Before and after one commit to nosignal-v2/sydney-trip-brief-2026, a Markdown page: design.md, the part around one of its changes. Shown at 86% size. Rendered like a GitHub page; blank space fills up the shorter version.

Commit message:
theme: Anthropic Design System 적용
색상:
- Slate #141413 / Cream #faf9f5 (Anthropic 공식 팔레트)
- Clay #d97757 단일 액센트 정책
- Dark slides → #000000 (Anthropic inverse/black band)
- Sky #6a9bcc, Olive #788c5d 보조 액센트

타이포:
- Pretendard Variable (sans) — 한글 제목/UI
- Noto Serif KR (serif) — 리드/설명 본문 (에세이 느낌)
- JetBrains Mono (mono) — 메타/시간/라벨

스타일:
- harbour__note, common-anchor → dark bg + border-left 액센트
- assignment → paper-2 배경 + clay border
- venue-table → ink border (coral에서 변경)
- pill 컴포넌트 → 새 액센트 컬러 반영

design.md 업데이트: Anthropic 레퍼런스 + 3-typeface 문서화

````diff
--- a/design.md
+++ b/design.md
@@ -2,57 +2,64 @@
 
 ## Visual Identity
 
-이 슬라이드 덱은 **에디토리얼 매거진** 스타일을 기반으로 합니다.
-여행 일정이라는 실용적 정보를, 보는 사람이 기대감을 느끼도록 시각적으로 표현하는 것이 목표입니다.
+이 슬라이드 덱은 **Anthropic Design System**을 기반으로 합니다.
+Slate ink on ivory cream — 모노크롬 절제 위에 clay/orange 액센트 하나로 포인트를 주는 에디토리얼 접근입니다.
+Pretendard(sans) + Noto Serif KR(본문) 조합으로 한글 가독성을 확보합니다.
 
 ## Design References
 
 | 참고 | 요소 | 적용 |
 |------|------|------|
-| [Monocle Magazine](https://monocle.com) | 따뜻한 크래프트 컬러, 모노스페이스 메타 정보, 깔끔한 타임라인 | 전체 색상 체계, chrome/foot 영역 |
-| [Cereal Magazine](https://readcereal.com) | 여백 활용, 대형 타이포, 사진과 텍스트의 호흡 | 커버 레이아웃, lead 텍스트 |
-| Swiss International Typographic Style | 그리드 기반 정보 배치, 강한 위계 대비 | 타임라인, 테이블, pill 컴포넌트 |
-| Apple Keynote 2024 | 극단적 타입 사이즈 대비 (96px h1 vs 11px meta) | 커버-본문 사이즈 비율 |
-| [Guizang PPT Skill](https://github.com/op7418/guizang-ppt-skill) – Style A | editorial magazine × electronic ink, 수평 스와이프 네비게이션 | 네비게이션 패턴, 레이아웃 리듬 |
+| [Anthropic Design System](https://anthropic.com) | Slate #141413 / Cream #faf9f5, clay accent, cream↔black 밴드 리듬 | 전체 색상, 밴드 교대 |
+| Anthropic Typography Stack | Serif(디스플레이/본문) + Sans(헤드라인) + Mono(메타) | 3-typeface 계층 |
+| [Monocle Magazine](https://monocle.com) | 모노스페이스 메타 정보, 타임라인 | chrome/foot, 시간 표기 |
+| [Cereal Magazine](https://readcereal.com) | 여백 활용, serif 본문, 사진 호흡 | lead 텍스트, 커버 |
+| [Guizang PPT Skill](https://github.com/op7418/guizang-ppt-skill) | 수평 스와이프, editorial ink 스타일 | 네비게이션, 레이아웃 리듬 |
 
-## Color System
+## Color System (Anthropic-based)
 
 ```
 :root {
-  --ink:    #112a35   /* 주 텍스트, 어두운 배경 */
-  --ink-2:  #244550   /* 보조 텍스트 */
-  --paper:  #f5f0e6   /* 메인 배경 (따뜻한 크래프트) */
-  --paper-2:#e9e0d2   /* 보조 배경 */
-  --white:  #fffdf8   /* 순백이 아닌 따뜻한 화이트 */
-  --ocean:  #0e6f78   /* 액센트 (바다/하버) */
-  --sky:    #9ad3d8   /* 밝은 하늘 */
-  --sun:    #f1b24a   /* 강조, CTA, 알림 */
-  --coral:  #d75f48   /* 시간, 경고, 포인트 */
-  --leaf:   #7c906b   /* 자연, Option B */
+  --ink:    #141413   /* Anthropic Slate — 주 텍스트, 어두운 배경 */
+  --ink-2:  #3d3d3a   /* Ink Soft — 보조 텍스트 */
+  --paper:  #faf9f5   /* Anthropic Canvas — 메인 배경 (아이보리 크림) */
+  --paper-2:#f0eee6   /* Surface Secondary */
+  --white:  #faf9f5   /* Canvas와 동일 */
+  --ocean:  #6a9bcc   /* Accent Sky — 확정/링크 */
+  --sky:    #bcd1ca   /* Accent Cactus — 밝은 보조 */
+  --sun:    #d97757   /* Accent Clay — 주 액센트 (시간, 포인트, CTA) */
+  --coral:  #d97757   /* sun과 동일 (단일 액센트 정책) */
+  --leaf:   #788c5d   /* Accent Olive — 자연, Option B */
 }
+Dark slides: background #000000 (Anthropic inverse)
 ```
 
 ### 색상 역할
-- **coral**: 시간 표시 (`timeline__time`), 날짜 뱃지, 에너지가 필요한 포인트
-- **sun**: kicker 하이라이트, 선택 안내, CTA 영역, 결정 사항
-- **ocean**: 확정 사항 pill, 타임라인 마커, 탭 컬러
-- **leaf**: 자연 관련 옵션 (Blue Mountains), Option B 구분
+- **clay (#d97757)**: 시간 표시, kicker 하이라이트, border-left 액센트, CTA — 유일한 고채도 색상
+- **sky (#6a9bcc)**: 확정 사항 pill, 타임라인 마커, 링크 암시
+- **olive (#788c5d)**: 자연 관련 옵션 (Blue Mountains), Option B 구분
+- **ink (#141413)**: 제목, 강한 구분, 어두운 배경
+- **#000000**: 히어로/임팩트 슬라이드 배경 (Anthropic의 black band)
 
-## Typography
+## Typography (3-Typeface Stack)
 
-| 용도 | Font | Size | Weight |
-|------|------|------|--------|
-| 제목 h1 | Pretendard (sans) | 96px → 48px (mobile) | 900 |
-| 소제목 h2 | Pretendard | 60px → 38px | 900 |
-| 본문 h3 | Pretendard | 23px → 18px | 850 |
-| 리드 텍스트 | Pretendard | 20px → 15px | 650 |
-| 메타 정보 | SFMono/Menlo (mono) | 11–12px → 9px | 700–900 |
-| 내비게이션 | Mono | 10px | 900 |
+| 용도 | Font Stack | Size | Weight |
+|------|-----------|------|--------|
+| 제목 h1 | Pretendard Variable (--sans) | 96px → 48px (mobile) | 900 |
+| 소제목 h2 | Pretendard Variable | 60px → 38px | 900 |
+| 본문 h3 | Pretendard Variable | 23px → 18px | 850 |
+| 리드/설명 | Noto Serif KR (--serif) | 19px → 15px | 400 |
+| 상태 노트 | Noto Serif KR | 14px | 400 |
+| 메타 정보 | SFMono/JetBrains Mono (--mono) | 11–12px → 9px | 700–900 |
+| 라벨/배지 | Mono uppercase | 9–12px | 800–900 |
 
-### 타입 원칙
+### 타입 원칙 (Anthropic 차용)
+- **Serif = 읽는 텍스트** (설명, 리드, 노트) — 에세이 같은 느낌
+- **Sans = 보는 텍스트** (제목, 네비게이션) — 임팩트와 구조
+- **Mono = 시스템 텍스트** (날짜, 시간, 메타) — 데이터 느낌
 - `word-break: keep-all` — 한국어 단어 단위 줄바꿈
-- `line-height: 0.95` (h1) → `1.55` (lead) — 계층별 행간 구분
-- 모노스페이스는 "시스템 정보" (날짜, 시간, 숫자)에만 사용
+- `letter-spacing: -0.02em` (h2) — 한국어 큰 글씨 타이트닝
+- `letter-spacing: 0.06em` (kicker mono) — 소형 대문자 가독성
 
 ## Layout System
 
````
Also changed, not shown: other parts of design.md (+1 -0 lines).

ACTIVITY:
In the listing above, find the line containing "(따뜻한 크래프트) */" and the line containing "Cactus — 밝은 보조 */", then repeat those two lines and everything between them exactly.

EXERCISE OUTPUT:
-  --paper:  #f5f0e6   /* 메인 배경 (따뜻한 크래프트) */
-  --paper-2:#e9e0d2   /* 보조 배경 */
-  --white:  #fffdf8   /* 순백이 아닌 따뜻한 화이트 */
-  --ocean:  #0e6f78   /* 액센트 (바다/하버) */
-  --sky:    #9ad3d8   /* 밝은 하늘 */
-  --sun:    #f1b24a   /* 강조, CTA, 알림 */
-  --coral:  #d75f48   /* 시간, 경고, 포인트 */
-  --leaf:   #7c906b   /* 자연, Option B */
+  --ink:    #141413   /* Anthropic Slate — 주 텍스트, 어두운 배경 */
+  --ink-2:  #3d3d3a   /* Ink Soft — 보조 텍스트 */
+  --paper:  #faf9f5   /* Anthropic Canvas — 메인 배경 (아이보리 크림) */
+  --paper-2:#f0eee6   /* Surface Secondary */
+  --white:  #faf9f5   /* Canvas와 동일 */
+  --ocean:  #6a9bcc   /* Accent Sky — 확정/링크 */
+  --sky:    #bcd1ca   /* Accent Cactus — 밝은 보조 */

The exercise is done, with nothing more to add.